The Medieval Way of War. Studies in Medieval Military History in Honor of Bernard S. Bachrach, edited by Gregory Halfond (Ashgate, 2015)
Introduction: The subject of the treatment of prisoners taken in crusading warfare, long neglected, has attracted considerable interest in the last fifteen years, but more can still be said, particularly on the ways in which crusaders dealt with their enemies’ women and children, the archetypal non-combatants. In this paper I focus principally on the campaigns which established the Latin kingdom of Jerusalem during and after the First Crusade, and then address very briefly the ways in which the women and children of the defeated were treated during the conquests of Estonia and Occitania in the Baltic and Albigensian crusades. Comparing this aspect of three crusades has the effect of highlighting a fundamental development in the customs of war within Europe, one relevant to the origins of chivalry in the sense of a code of values which helped to set limits to the brutality of war; it is also a development which puts a question mark against the view that in terms of constraints on the excesses of war ‘the crusaders’ homelands were less advanced than the eastern Mediterranean lands’.

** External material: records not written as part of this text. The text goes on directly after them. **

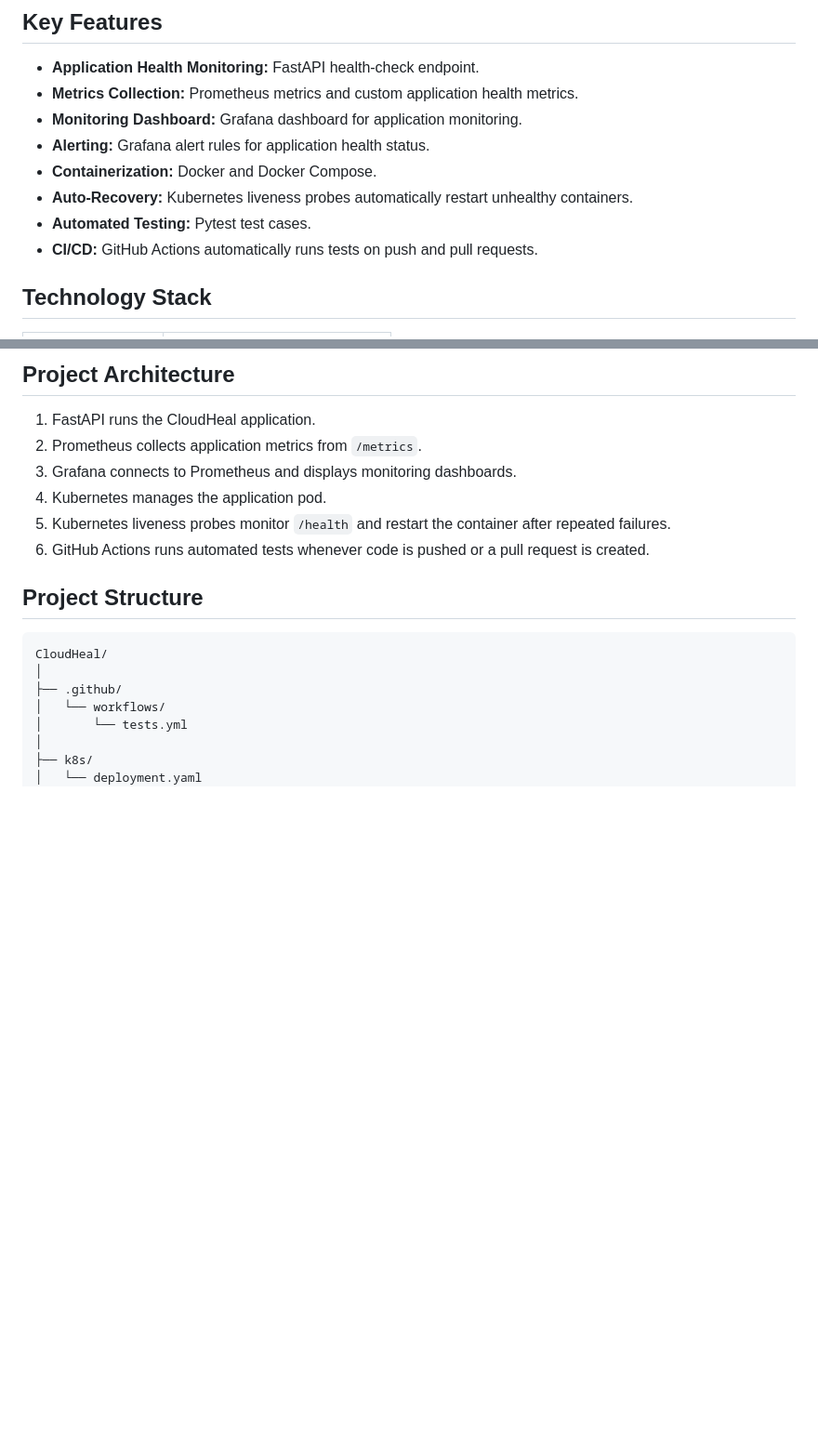
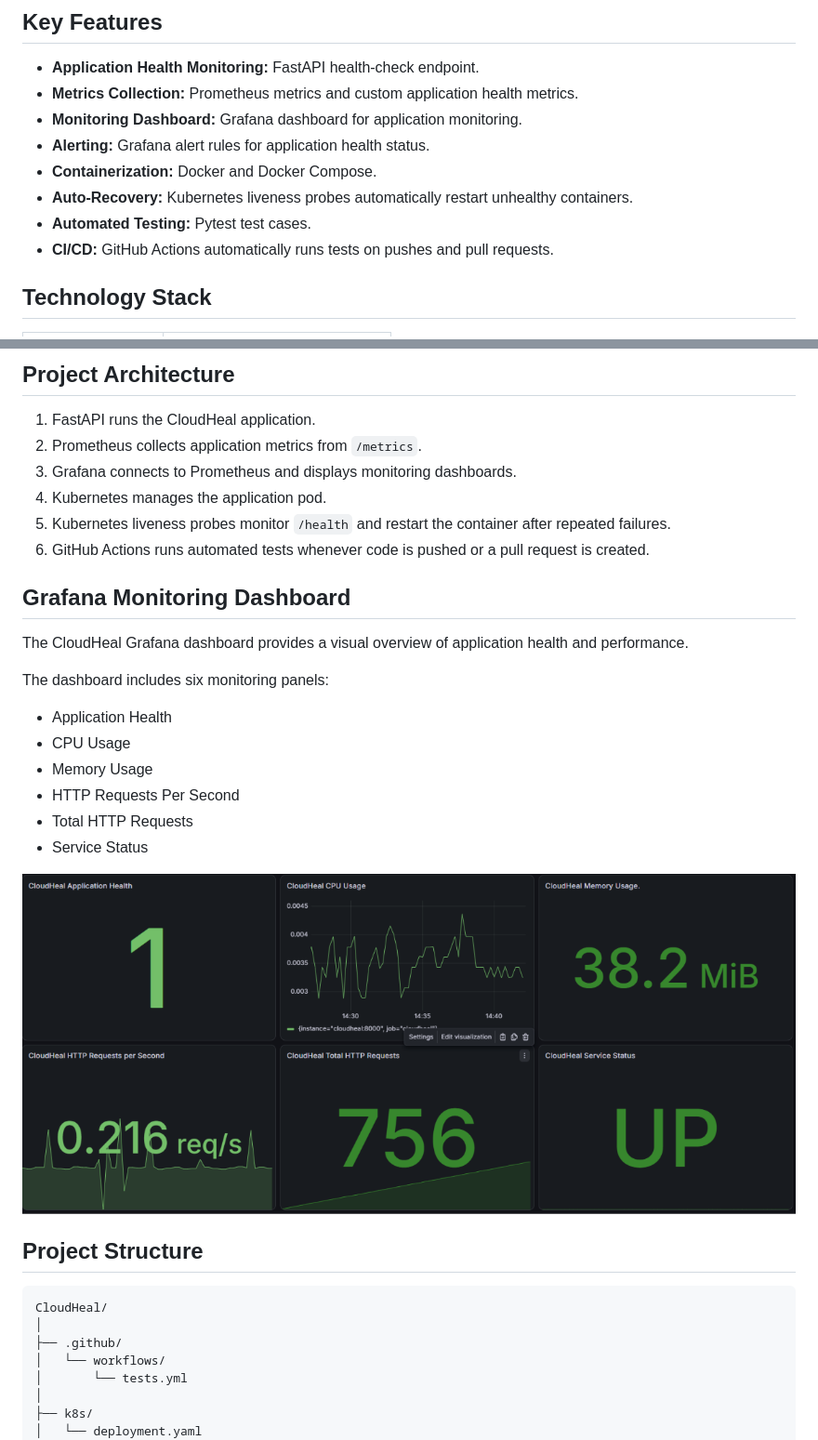
Before and after one commit to Dharshini2812/CloudHeal, a Markdown page: README.md, 2 parts joined by grey strips. Shown at 93% size. Rendered like a GitHub page; pictures changed too: cloudheal-dashboard.png (added); blank space fills up the shorter version.

Commit message:
Add Grafana dashboard screenshot to README

```diff
--- a/README.md
+++ b/README.md
@@ -15,7 +15,7 @@ The project uses Prometheus to collect application metrics, Grafana to visualize
 - **Containerization:** Docker and Docker Compose.
 - **Auto-Recovery:** Kubernetes liveness probes automatically restart unhealthy containers.
 - **Automated Testing:** Pytest test cases.
-- **CI/CD:** GitHub Actions automatically runs tests on push and pull requests.
+- **CI/CD:** GitHub Actions automatically runs tests on pushes and pull requests.
 
 ## Technology Stack
 
@@ -39,6 +39,21 @@ The project uses Prometheus to collect application metrics, Grafana to visualize
 4. Kubernetes manages the application pod.
 5. Kubernetes liveness probes monitor `/health` and restart the container after repeated failures.
 6. GitHub Actions runs automated tests whenever code is pushed or a pull request is created.
+
+## Grafana Monitoring Dashboard
+
+The CloudHeal Grafana dashboard provides a visual overview of application health and performance.
+
+The dashboard includes six monitoring panels:
+
+- Application Health
+- CPU Usage
+- Memory Usage
+- HTTP Requests Per Second
+- Total HTTP Requests
+- Service Status
+
+![CloudHeal Grafana Monitoring Dashboard](cloudheal-dashboard.png)
 
 ## Project Structure
 
```
Also changed, not shown: other parts of README.md (+19 -15 lines).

According to a report in the Damascus Chronicle, one Friday in February 1111 (AH 504) the service in the Sultan’s mosque in Baghdad was disrupted by a crowd of people ‘clamouring and weeping for the misfortunes which had befallen Islam at the hands of the Franks, the slaughter of men, and enslavement of women and children’. As Yvonne Friedman has pointed out, ‘in their descriptions of warfare both Christian and Muslim chronicles often use the formula: “all the men were killed and the women and children were taken captive”’; she then considered and convincingly rejected the notion that this was merely a literary topos taken from the Old Testament. Both at the time and since chroniclers and historians have written a good deal about slaughter but relatively little about enslavement. Historians of warfare tend to focus on the fighting itself, not on its aftermath, and when they have thought about the plunder they have rarely given much attention to human beings. Much more attention has been paid to enslavement by Muslims than to enslavement by Christians.
In some part this is because Islamic laws of war, including the treatment of prisoners, were reduced to writing as early as the eighth century, long before the earliest such discussions in the medieval West, by Giovanni di Legnano and Honoré Bovet in the fourteenth century, by which time enslavement had long been unthinkable in inner-European war and in consequence was mentioned only as a long gone aspect of ancient warfare. Islamic authors by contrast discussed slaving in war as current practice. ‘The Sea of Precious Virtues’, for instance, a mirror for princes composed in mid twelfth-century Syria, states that ‘the women and children of combatants should be made slaves. The imam may kill sane adult men who are captured if he wishes, or enslave them’. These were the norms within which Saladin was behaving in 1187 when , according to Imad al-Din, his head of chancery, he at first refused to accept the Christians’ offer to surrender Jerusalem on terms, saying ‘we shall take you all, kill the men and make slaves of the women and children’.